(TASK INPUT Opens)

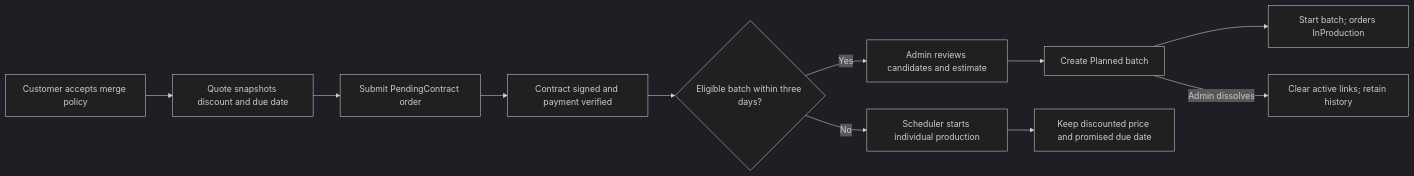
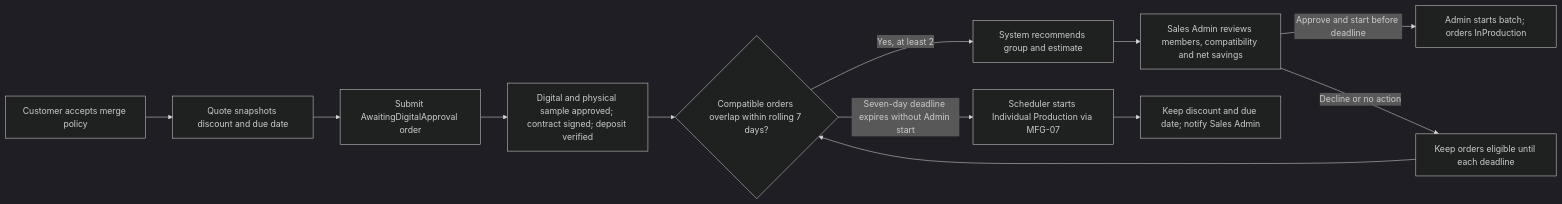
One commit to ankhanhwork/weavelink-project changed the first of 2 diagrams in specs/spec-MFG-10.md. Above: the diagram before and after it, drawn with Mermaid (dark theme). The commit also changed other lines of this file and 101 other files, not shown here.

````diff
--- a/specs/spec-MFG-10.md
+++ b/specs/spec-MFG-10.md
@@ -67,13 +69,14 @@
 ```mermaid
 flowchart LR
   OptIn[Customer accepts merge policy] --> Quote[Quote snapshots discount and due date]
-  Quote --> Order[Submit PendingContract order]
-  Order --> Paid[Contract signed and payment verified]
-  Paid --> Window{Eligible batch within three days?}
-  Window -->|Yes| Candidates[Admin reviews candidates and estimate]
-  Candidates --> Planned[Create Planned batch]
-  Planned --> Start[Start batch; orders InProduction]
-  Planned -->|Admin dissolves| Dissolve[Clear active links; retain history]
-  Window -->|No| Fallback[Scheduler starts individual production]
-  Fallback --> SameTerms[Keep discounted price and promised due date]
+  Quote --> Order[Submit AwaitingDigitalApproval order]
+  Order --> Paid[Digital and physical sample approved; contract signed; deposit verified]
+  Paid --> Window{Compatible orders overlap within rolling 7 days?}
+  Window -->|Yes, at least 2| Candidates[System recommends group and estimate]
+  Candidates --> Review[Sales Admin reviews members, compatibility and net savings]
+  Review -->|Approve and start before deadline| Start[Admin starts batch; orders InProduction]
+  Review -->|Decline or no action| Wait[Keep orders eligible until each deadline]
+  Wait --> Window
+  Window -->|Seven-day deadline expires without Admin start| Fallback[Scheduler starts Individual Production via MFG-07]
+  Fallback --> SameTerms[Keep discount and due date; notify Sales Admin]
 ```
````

(TASK INPUT Closes)
(TASK INPUT Opens)

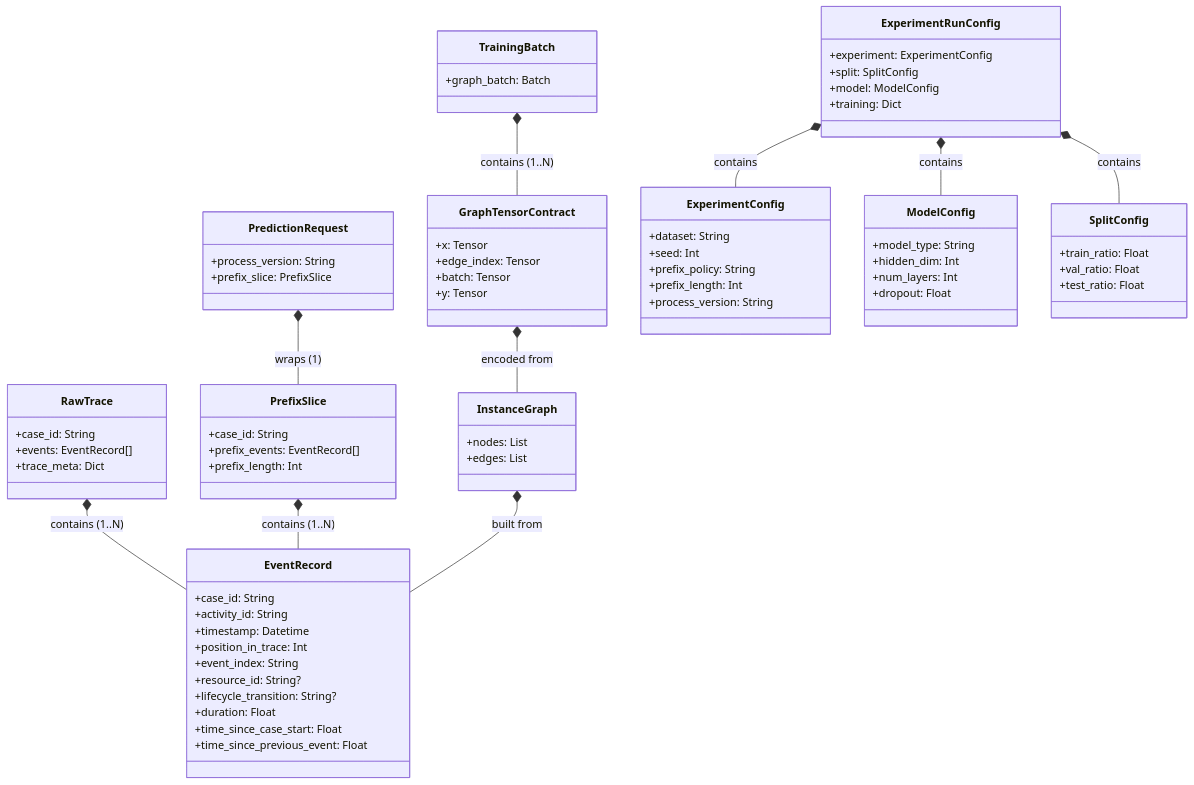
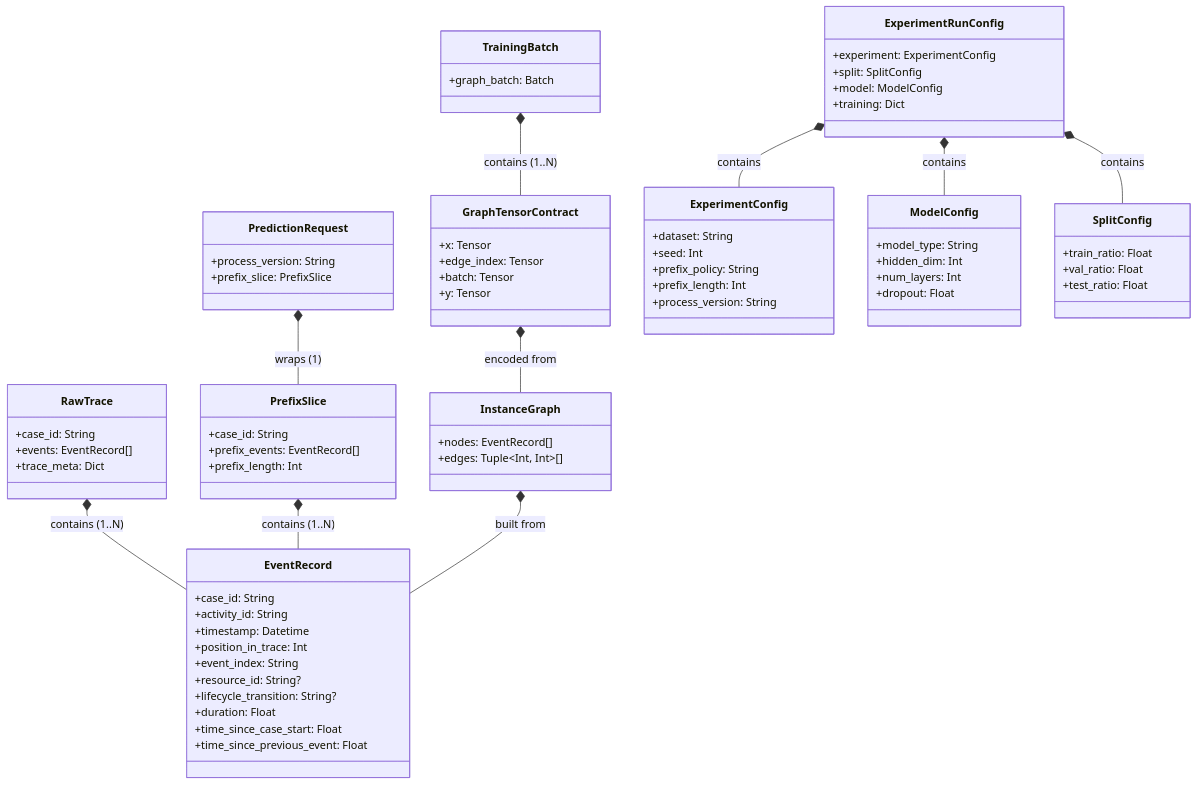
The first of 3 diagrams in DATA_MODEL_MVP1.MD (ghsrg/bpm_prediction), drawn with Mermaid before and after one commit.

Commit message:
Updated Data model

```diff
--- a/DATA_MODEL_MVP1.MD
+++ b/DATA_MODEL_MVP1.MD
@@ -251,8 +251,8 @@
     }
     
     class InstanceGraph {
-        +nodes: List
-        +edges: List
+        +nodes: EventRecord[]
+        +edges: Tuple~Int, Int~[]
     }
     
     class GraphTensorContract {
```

(TASK INPUT Closes)

**EXERCISE INSTRUCTIONS:** Look through the lines above and collect those with the word "starts".

**SOLUTION:**
-  Window -->|No| Fallback[Scheduler starts individual production]
+  Review -->|Approve and start before deadline| Start[Admin starts batch; orders InProduction]
+  Window -->|Seven-day deadline expires without Admin start| Fallback[Scheduler starts Individual Production via MFG-07]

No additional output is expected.